■ **Work to complete**: What is needed is each line of the data below that holds the string "relationship".

[User interface change data]
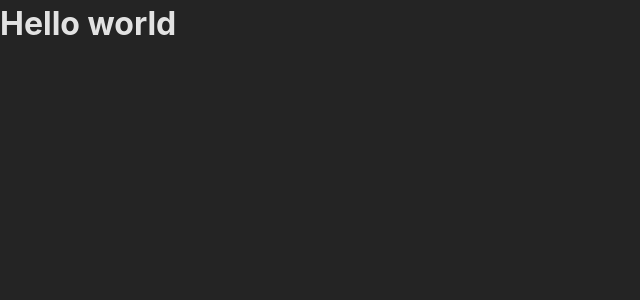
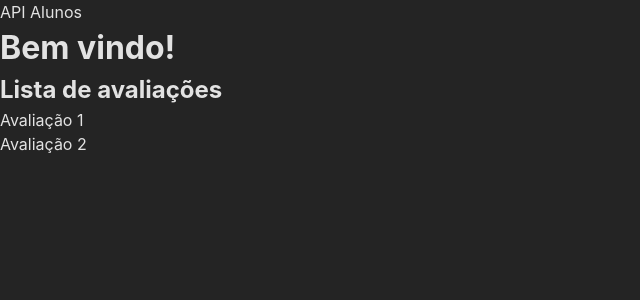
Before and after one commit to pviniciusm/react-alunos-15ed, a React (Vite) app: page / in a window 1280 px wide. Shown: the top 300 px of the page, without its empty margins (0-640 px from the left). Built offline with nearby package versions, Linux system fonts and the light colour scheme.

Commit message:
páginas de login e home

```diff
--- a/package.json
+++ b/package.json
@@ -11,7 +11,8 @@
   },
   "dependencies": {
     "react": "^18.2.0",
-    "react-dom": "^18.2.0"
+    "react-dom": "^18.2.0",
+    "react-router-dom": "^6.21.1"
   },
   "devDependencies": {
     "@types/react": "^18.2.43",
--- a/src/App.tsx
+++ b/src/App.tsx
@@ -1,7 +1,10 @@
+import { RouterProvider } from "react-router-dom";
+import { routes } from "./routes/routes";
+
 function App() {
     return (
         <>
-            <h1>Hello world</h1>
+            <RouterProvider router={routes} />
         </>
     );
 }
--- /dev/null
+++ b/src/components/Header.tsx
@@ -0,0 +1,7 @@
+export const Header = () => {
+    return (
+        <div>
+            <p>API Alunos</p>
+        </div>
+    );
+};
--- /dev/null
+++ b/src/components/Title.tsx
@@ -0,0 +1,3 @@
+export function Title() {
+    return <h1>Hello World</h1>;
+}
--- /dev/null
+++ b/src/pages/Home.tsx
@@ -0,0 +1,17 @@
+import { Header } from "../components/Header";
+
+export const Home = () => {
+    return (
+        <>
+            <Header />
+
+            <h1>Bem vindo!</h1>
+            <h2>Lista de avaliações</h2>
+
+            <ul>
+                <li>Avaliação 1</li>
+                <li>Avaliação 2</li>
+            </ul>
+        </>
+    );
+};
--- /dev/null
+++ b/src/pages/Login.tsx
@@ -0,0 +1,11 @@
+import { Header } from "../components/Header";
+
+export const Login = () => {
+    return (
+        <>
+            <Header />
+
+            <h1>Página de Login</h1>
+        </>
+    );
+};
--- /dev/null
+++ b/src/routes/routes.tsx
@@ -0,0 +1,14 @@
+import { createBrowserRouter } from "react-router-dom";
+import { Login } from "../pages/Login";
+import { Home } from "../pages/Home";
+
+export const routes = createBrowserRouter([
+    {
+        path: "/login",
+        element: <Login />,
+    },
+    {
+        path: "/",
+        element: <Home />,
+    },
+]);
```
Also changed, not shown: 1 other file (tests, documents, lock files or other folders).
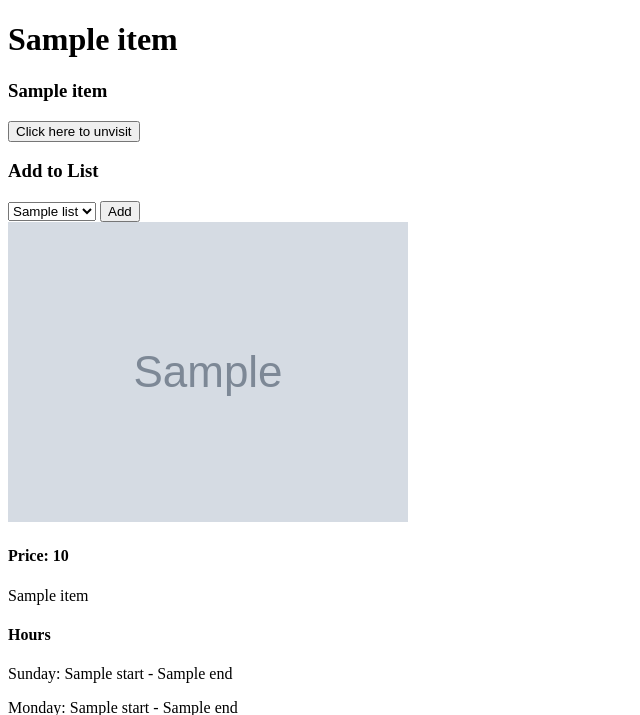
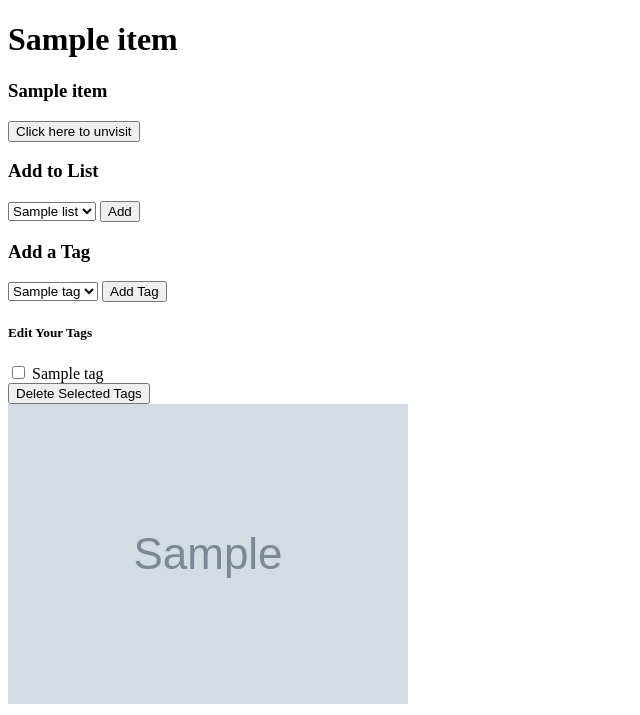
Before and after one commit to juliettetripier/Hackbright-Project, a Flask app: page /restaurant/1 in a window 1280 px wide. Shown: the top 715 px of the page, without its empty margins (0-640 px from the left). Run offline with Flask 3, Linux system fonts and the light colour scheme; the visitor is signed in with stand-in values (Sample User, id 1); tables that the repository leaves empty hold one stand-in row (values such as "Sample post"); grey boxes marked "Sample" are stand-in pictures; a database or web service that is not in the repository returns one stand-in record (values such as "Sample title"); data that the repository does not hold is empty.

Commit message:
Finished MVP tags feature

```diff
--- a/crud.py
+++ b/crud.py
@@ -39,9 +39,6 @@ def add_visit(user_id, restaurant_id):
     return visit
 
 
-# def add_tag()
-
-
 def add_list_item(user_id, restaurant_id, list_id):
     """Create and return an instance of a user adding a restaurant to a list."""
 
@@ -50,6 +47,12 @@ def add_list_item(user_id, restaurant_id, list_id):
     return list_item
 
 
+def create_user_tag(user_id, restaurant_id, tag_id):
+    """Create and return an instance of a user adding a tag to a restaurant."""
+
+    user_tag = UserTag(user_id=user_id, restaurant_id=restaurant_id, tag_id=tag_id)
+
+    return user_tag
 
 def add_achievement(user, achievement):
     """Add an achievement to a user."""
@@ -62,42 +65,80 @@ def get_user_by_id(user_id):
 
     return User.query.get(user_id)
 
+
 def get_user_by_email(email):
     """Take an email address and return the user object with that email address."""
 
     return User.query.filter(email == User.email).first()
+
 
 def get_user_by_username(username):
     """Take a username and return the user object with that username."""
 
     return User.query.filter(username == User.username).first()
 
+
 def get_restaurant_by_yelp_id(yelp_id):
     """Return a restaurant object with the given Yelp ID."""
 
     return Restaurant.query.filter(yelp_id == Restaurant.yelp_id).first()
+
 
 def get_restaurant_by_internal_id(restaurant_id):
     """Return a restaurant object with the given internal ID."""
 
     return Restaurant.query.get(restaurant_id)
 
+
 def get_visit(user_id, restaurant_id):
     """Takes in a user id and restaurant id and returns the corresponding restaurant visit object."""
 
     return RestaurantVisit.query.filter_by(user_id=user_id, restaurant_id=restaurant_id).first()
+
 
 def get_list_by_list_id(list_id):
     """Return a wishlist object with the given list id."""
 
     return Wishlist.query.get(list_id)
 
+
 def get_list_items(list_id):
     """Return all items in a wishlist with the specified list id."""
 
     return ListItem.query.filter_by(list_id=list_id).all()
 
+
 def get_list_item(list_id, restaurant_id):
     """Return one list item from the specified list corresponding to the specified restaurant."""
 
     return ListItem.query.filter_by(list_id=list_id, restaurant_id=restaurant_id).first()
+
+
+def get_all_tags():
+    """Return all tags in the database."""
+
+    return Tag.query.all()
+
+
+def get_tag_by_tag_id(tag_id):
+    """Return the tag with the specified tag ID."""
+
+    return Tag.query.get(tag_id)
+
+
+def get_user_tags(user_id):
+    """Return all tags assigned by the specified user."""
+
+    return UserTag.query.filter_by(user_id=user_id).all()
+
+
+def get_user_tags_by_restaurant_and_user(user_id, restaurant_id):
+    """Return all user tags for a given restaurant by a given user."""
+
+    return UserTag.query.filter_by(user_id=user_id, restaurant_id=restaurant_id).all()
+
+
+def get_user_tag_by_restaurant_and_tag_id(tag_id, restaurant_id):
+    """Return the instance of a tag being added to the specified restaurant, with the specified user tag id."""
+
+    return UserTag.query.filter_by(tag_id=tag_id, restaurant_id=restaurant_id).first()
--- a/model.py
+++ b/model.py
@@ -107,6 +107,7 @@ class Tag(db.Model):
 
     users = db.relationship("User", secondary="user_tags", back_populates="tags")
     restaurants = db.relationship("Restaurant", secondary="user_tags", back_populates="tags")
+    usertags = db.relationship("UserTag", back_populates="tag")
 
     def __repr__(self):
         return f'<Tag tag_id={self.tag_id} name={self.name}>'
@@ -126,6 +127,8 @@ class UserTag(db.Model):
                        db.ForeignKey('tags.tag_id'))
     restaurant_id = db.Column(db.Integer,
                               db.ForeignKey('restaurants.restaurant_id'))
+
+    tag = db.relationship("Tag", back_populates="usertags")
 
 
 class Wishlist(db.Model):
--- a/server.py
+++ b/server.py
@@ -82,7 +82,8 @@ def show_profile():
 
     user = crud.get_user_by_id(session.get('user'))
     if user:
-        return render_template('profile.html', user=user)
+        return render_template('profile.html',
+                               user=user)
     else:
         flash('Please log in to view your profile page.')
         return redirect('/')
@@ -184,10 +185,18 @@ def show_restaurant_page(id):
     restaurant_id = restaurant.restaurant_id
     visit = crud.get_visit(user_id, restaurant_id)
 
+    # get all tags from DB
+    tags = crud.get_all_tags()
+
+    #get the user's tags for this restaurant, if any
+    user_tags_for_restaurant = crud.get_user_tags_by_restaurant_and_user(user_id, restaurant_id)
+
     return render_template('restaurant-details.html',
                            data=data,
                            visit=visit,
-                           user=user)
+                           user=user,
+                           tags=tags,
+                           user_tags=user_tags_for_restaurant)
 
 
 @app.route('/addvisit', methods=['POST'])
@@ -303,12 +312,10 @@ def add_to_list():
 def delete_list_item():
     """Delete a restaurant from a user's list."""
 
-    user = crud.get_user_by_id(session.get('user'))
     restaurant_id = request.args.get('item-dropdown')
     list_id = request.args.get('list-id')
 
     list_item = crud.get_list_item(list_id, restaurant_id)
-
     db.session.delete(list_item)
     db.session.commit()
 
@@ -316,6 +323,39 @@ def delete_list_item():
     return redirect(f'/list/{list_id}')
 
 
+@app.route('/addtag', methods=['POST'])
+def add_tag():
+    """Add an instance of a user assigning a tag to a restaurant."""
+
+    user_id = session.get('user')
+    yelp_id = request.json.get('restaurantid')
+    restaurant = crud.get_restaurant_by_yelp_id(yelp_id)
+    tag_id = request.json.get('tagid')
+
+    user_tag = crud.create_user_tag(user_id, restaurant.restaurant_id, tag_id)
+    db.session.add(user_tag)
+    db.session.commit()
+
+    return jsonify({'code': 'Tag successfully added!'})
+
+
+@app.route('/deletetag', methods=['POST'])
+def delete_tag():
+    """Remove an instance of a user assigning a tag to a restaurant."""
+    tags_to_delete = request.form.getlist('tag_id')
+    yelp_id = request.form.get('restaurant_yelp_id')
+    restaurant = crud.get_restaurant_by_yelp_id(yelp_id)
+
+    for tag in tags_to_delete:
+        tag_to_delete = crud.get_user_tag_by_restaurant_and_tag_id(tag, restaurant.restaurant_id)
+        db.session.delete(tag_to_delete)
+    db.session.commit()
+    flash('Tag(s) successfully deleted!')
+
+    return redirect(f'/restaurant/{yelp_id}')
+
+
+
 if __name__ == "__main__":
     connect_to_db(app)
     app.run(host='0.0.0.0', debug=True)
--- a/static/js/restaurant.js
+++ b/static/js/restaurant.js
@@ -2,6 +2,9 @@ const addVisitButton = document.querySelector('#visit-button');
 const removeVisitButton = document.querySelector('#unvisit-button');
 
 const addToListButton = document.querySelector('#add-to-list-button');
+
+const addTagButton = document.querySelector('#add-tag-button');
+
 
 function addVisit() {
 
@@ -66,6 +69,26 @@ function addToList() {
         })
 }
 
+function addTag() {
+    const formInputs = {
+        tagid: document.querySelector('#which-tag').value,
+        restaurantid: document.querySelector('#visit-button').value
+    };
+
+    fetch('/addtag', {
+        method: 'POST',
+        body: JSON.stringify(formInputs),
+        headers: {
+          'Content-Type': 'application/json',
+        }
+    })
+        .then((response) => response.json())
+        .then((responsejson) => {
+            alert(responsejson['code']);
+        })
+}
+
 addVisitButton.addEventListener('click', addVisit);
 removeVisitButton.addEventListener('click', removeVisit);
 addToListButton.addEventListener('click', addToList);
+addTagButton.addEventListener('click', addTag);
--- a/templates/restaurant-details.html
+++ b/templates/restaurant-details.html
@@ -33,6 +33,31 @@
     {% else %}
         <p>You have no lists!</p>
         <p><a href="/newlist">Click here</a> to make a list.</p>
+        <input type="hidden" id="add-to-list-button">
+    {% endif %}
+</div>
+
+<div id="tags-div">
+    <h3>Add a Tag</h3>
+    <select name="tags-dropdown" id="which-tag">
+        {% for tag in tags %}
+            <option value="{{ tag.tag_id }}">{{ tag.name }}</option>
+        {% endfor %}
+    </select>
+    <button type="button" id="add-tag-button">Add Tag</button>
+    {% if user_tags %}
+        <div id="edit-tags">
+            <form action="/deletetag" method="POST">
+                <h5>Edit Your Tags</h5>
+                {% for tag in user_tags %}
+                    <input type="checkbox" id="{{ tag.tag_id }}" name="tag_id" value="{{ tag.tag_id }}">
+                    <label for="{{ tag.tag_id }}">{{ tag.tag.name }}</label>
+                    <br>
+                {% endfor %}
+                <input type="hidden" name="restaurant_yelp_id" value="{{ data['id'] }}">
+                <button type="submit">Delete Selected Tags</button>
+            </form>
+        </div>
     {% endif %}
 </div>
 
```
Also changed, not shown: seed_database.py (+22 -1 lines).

■ **Response to this exercise**:
     users = db.relationship("User", secondary="user_tags", back_populates="tags")
     restaurants = db.relationship("Restaurant", secondary="user_tags", back_populates="tags")
+    usertags = db.relationship("UserTag", back_populates="tag")
+    tag = db.relationship("Tag", back_populates="usertags")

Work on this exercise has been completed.